III. It is requisite that persons be not admitted unto communion in the 
Lord's supper, without making a personal and publick profession of their 
faith and repentance, either orally, or in some other way, so as shall be to the 
just satisfaction of the church; and that thcrelore both elders and churche.'; 
be duly watchl'ul and circujnspect in this matter, 1 Cor. 11. 28, 29- Acts 2. 
41, 42. Ezek. 44. 7,8,9- 

IV. In order to reformation, it is necessary that the discipline of Christ in 
the power of it should be upheld in the churches. It is evident from Christ'.^ 
epistles to the chinches in the lesser Asia, that the evils and degeneracies 
then prevailing among Christians, proceeded chiefly from the neglect of dis- 
cipline. It is a known and true observation, that remissness in the exerci>;e 


iif discipline, was altended with corruption of manners, and that did provoke 
the Enrd to give men up to strong dehisions in matters ofl'aith. Discipline 
is Cinisl's ordinance, both for tin; prevention of apostacy in churches, and to 
xecover them, when collapsed. And these New-JEiiglis/i churches are 
peculiar enga^^ements to he faithful unto Christ, and unto his truth in this mat- 
ter, by virtue of the church covenant, as also that the management of disci- 
pline according to the scrijiture, was the special design of our fathers in com- 
ing into this wilderness. The degeneracy of the rising generation (so much 
complained of) is in a great measure to be attributed inito neglects of this 
nature. If all church discipline, in these respects, were faithfully and dili- 
gently attended, not only towards parents, but also towards the children of 
the church, according to the rules of Christ, we may hope that the sunk and 
dying interest of religion will be revived, and a world of sin prevented for the 
future ; and that disputes respecting the subjects of baptism, would be com- 
fortably issued. 

V. it is requisite that utmost endeavours should be used, in order unto a full 
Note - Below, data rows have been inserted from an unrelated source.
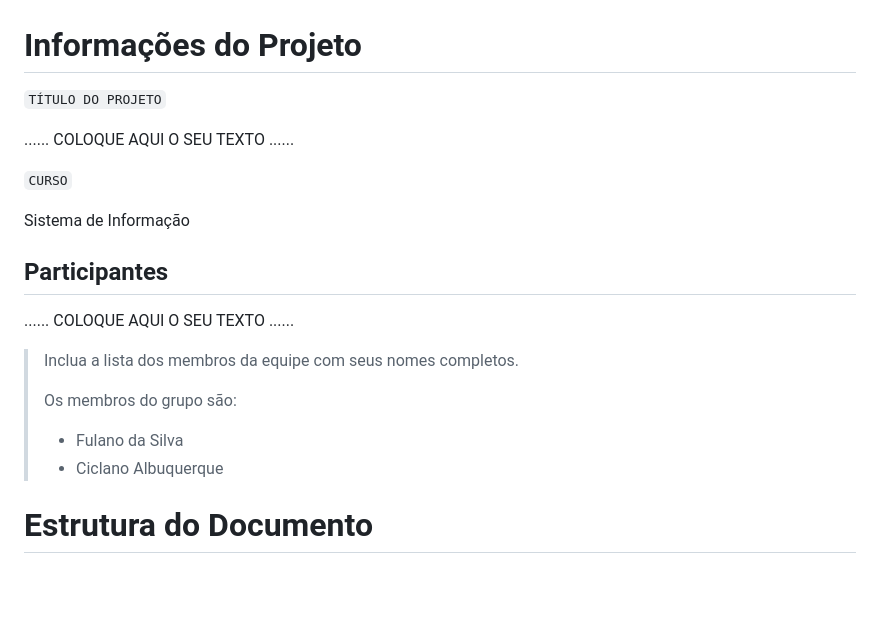
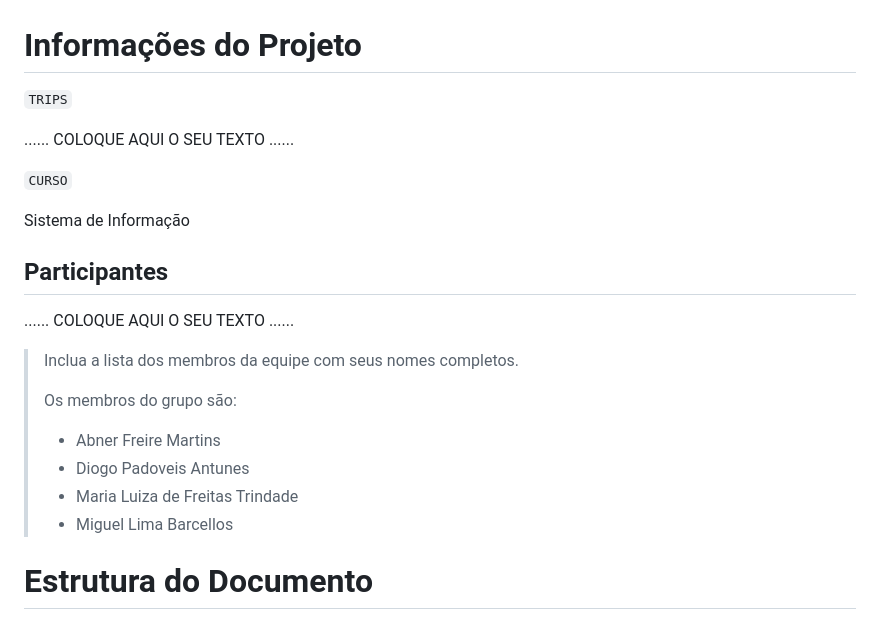
Before and after one commit to PSG-TIAPN-2022-1/psg-tiapn-2023-1-tis-grupo-4-trips, a Markdown page: docs/relatorio/Relatorio Tecnico - TEMPLATE.md, the part around the change. Drawn GitHub-style; blank space fills up the shorter version.

```diff
--- a/docs/relatorio/Relatorio Tecnico - TEMPLATE.md
+++ b/docs/relatorio/Relatorio Tecnico - TEMPLATE.md
@@ -1,5 +1,5 @@
 # Informações do Projeto
-`TÍTULO DO PROJETO`
+`TRIPS`
 
 ......  COLOQUE AQUI O SEU TEXTO ......
 
@@ -14,8 +14,10 @@ Sistema de Informação
 > Inclua a lista dos membros da equipe com seus nomes completos.
 >
 > Os membros do grupo são:
-> - Fulano da Silva
-> - Ciclano Albuquerque
+> -  Abner Freire Martins
+> -  Diogo Padoveis Antunes
+> -  Maria Luiza de Freitas Trindade
+> -  Miguel Lima Barcellos
 
 # Estrutura do Documento
 
```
supply of officers in the churches, according to Christ's institution. The de- 
fect of these churches, on this account, is very lamentable, there being in most 
of the churches only one teaching officer, fur the burden of the whole congre- 
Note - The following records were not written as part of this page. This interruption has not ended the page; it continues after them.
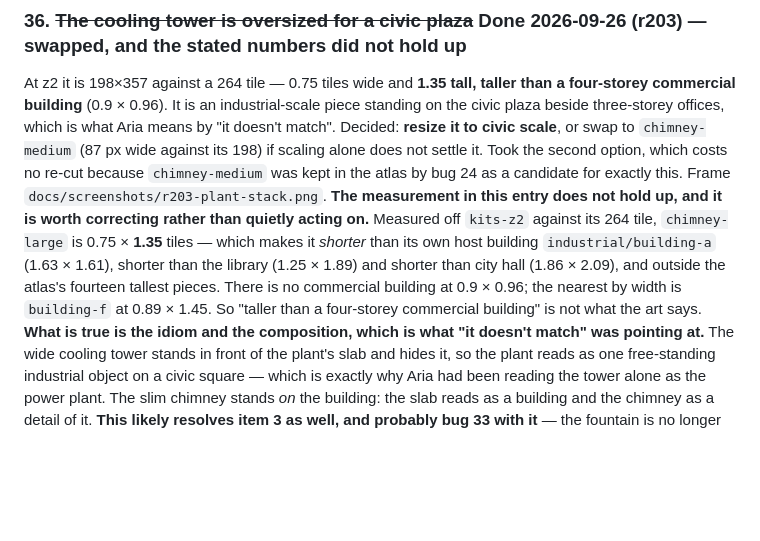
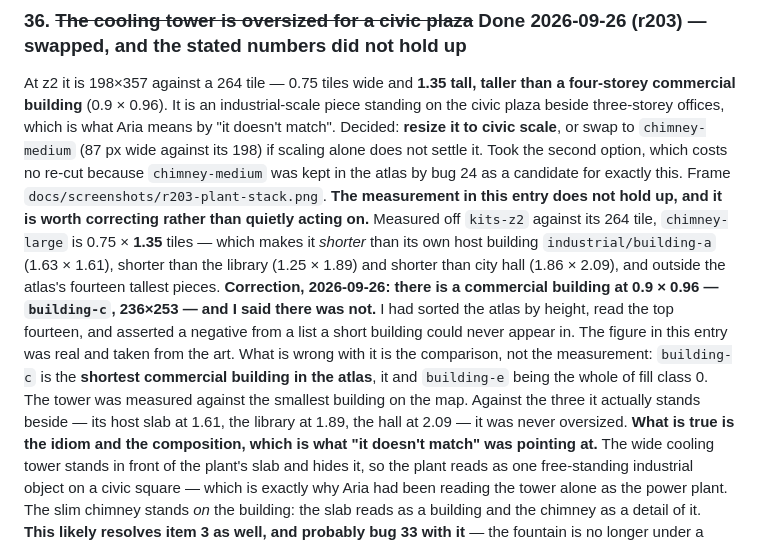
Before and after one commit to auroq/botropolis, a Markdown page: ROADMAP.md, the part around the change. Rendered like a GitHub page; blank space fills up the shorter version.

```diff
--- a/ROADMAP.md
+++ b/ROADMAP.md
@@ -739,7 +739,8 @@ At z2 it is 198×357 against a 264 tile — 0.75 tiles wide and **1.35 tall, tal
 It is an industrial-scale piece standing on the civic plaza beside three-storey offices, which is what Aria means by "it doesn't match".
 Decided: **resize it to civic scale**, or swap to `chimney-medium` (87 px wide against its 198) if scaling alone does not settle it.
 Took the second option, which costs no re-cut because `chimney-medium` was kept in the atlas by bug 24 as a candidate for exactly this. Frame `docs/screenshots/r203-plant-stack.png`.
-**The measurement in this entry does not hold up, and it is worth correcting rather than quietly acting on.** Measured off `kits-z2` against its 264 tile, `chimney-large` is 0.75 × **1.35** tiles — which makes it *shorter* than its own host building `industrial/building-a` (1.63 × 1.61), shorter than the library (1.25 × 1.89) and shorter than city hall (1.86 × 2.09), and outside the atlas's fourteen tallest pieces. There is no commercial building at 0.9 × 0.96; the nearest by width is `building-f` at 0.89 × 1.45. So "taller than a four-storey commercial building" is not what the art says.
+**The measurement in this entry does not hold up, and it is worth correcting rather than quietly acting on.** Measured off `kits-z2` against its 264 tile, `chimney-large` is 0.75 × **1.35** tiles — which makes it *shorter* than its own host building `industrial/building-a` (1.63 × 1.61), shorter than the library (1.25 × 1.89) and shorter than city hall (1.86 × 2.09), and outside the atlas's fourteen tallest pieces. **Correction, 2026-09-26: there is a commercial building at 0.9 × 0.96 — `building-c`, 236×253 — and I said there was not.** I had sorted the atlas by height, read the top fourteen, and asserted a negative from a list a short building could never appear in. The figure in this entry was real and taken from the art.
+What is wrong with it is the comparison, not the measurement: `building-c` is the **shortest commercial building in the atlas**, it and `building-e` being the whole of fill class 0. The tower was measured against the smallest building on the map. Against the three it actually stands beside — its host slab at 1.61, the library at 1.89, the hall at 2.09 — it was never oversized.
 **What is true is the idiom and the composition, which is what "it doesn't match" was pointing at.** The wide cooling tower stands in front of the plant's slab and hides it, so the plant reads as one free-standing industrial object on a civic square — which is exactly why Aria had been reading the tower alone as the power plant. The slim chimney stands *on* the building: the slab reads as a building and the chimney as a detail of it.
 **This likely resolves item 3 as well, and probably bug 33 with it** — the fountain is no longer under a wide convex flange, which was bug 33's mechanism for the tower reading as elevated. Both are Aria's to confirm from the frame; nothing else was changed for them.
 Note that the plant is the *building plus* the stack — Aria had been reading the tower alone as the whole plant, which is itself a sign the composition does not read.
```
Also changed, not shown: DESIGN.md (+36 -1 lines).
(^ation to lye upon. The Lord Clirist would not have instituted pastors, 
teachers, ruling-elders (nor the apostles have ordaine<l elders in every church, 
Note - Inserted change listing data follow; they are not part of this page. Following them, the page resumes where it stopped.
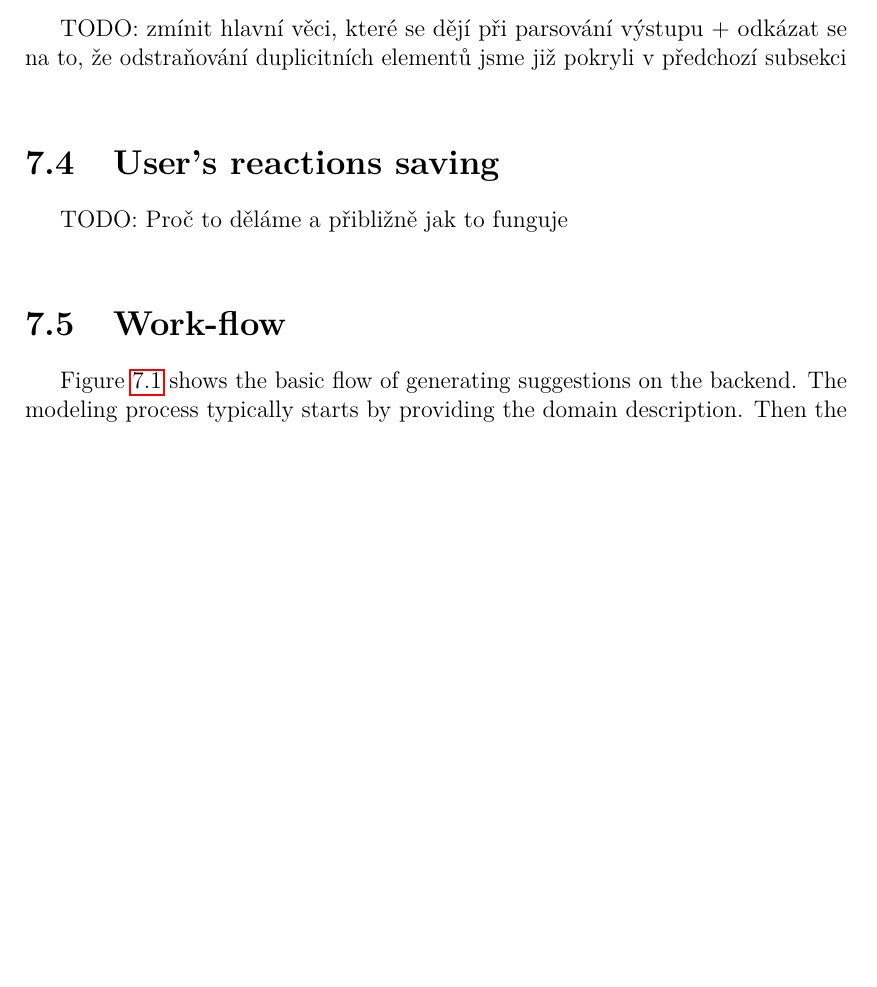
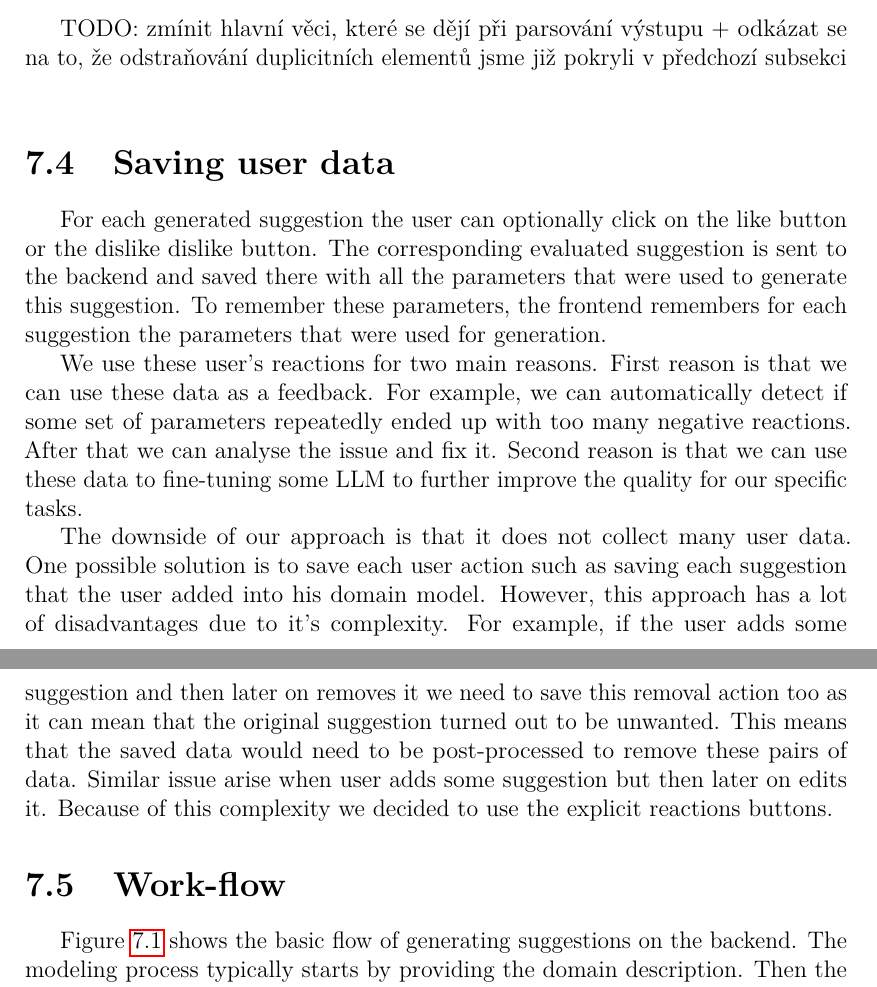
Before and after one commit to Dominik7131/Conceptual-Modeling-LLM-Assistant, a LaTeX thesis (thesis/thesis.tex, which reads thesis/chap-application.tex): part of page 22 of 33 before the commit and two parts of pages 22 and 23 of 33 after it, the two joined at a grey line, cut so that both start at the same text, the shorter picture padded with empty space. Compiled offline with pdfLaTeX.

Commit message:
Write section about saving user data

```diff
--- a/thesis/chap-application.tex
+++ b/thesis/chap-application.tex
@@ -75,9 +75,13 @@ TODO: možná zmínit problém se snahou vygenerovat pokaždé jiný výstup \\
 TODO: zmínit hlavní věci, které se dějí při parsování výstupu + odkázat se na to, že odstraňování duplicitních elementů jsme již pokryli v předchozí subsekci \\
 
 
-\section{User's reactions saving}
+\section{Saving user data}
 
-TODO: Proč to děláme a přibližně jak to funguje \\
+For each generated suggestion the user can optionally click on the like button or the dislike dislike button. The corresponding evaluated suggestion is sent to the backend and saved there with all the parameters that were used to generate this suggestion. To remember these parameters, the frontend remembers for each suggestion the parameters that were used for generation.
+
+We use these user's reactions for two main reasons. First reason is that we can use these data as a feedback. For example, we can automatically detect if some set of parameters repeatedly ended up with too many negative reactions. After that we can analyse the issue and fix it. Second reason is that we can use these data to fine-tuning some LLM to further improve the quality for our specific tasks.
+
+The downside of our approach is that it does not collect many user data. One possible solution is to save each user action such as saving each suggestion that the user added into his domain model. However, this approach has a lot of disadvantages due to it's complexity. For example, if the user adds some suggestion and then later on removes it we need to save this removal action too as it can mean that the original suggestion turned out to be unwanted. This means that the saved data would need to be post-processed to remove these pairs of data. Similar issue arise when user adds some suggestion but then later on edits it. Because of this complexity we decided to use the explicit reactions buttons.
 
 
 \section{Work-flow}
```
Acts 14. 23. Titus 1. O.J if he had not seen there was need of them for the 
good of his people ; and therefore for men to think, they can do well enough 
without them, is both to break the second commandment, and to reflect uf)on 
the wisdom of Christ, as if he did appoint unnecessary officers in his church. 
Experience hath evinced, that personal instruction and discipline, hath been 
an happy means to reform degenerated congregations ; yea, and owned by 
the Lord for the conversion of many souls: but where there are great congre- 
gations, it is impossible for one man, besides ids labours in publick